Churches should use a wider variety of teaching strategies, especially in their adult classes.

Those who start exploring this idea, will quickly encounter something called active-learning.

As a heads-up, I’ll tell you that there are various misconceptions about what active-learning means, and it’s something of a buzzword. So be careful. And if you’re a pedagogy nerd, you might find it useful to learn about the constructivist pedagogy behind this term. For that, Virginia Richardson’s overview and evaluations of the constructivist movement is helpful.

But for those who just want to start experimenting , Cynthia J. Brame’s executive summary on active-learning is a great place to start.

But is it ever OK to Lecture? Of course, it is. As you expand your pedagogical repetoire, dont’ leave behind the lecture.

You might map active-learning activities and lecturing onto a distinction Mark Strom makes between conversation and communication. Covnersation involves “creating shared meaning,” whereas communication invovles “sharing created meaning”.

I don’t want to be precious about this. At a certain level communication and conversation are synonyms. Yet the distinction is not just playing with words. The bigger pciture is our assumptions about knowing and meaning.

Conversation is a tool often used in active-learning. Because, conversation not only allows knowledge to come about inductively, but, as Strom observes, the process tends to “be a doorway to new meaning and new knowledge” and the formation not only of single mind, but a community.

Conversation tends to assume that knowledge and meaning take shape through interaction. Conversations highlight how meaning is tied to relationship.

Communication, on the other hand is about “sharing created meaing”.

[Communication] suggests there already exists some knowledage that others need to knjow. We need to communicate: clearly, concisely, and relevantly. This is crucial in every kind of enterprise. Sometimes things are straightforward, and the last thing we need is a never-endering process of consultation that’s supposed to deliver consensus. Communication tends to assume that knowledge and meaning are things to be discovered and passed on.

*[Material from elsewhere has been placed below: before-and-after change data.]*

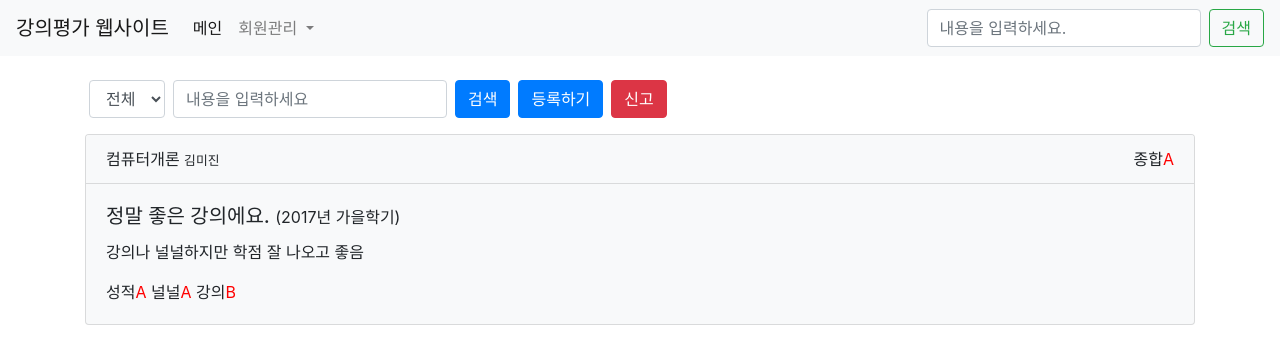
Repository: mijin99/lecture-evaluation
Page: http://localhost/Lecture_Evaluation/
An editor plug-in stored every save of this project. The page is shown before and after the next save, followed by the edit.
The browser window is 1280 px wide. The pictures show the whole page.
The page is served by Tomcat 9.

Above is the page before, as saved 2020-12-24 17:25:28.

After the next save:
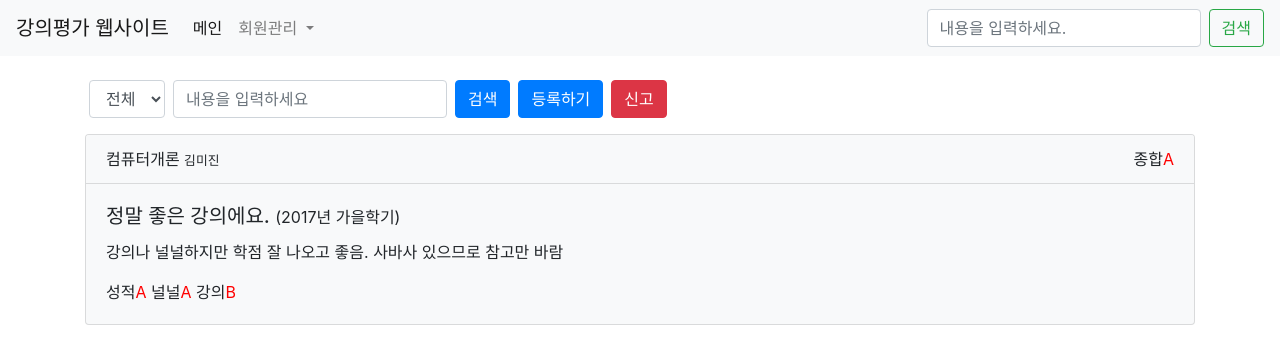
Saved 15 s later.
--- a/Lecture Evaluation/WebContent/index.jsp
+++ b/Lecture Evaluation/WebContent/index.jsp
@@ -86,7 +86,7 @@
 				<h5 class="card-title">
 					정말 좋은 강의에요.&nbsp;<small>(2017년 가을학기)</small>
 				</h5>
-				<p class="card-text">강의나 널널하지만 학점 잘 나오고 좋음
+				<p class="card-text">강의나 널널하지만 학점 잘 나오고 좋음. 사바사 있으므로 참고만 바람
 				<div class="row">
 					<div class="col-9 text-left">
 						성적<span style="color :red;">A</span>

Lectures are perfectly suited for this, if they are engaging, and if the listeners know how to engage themselves in their listening.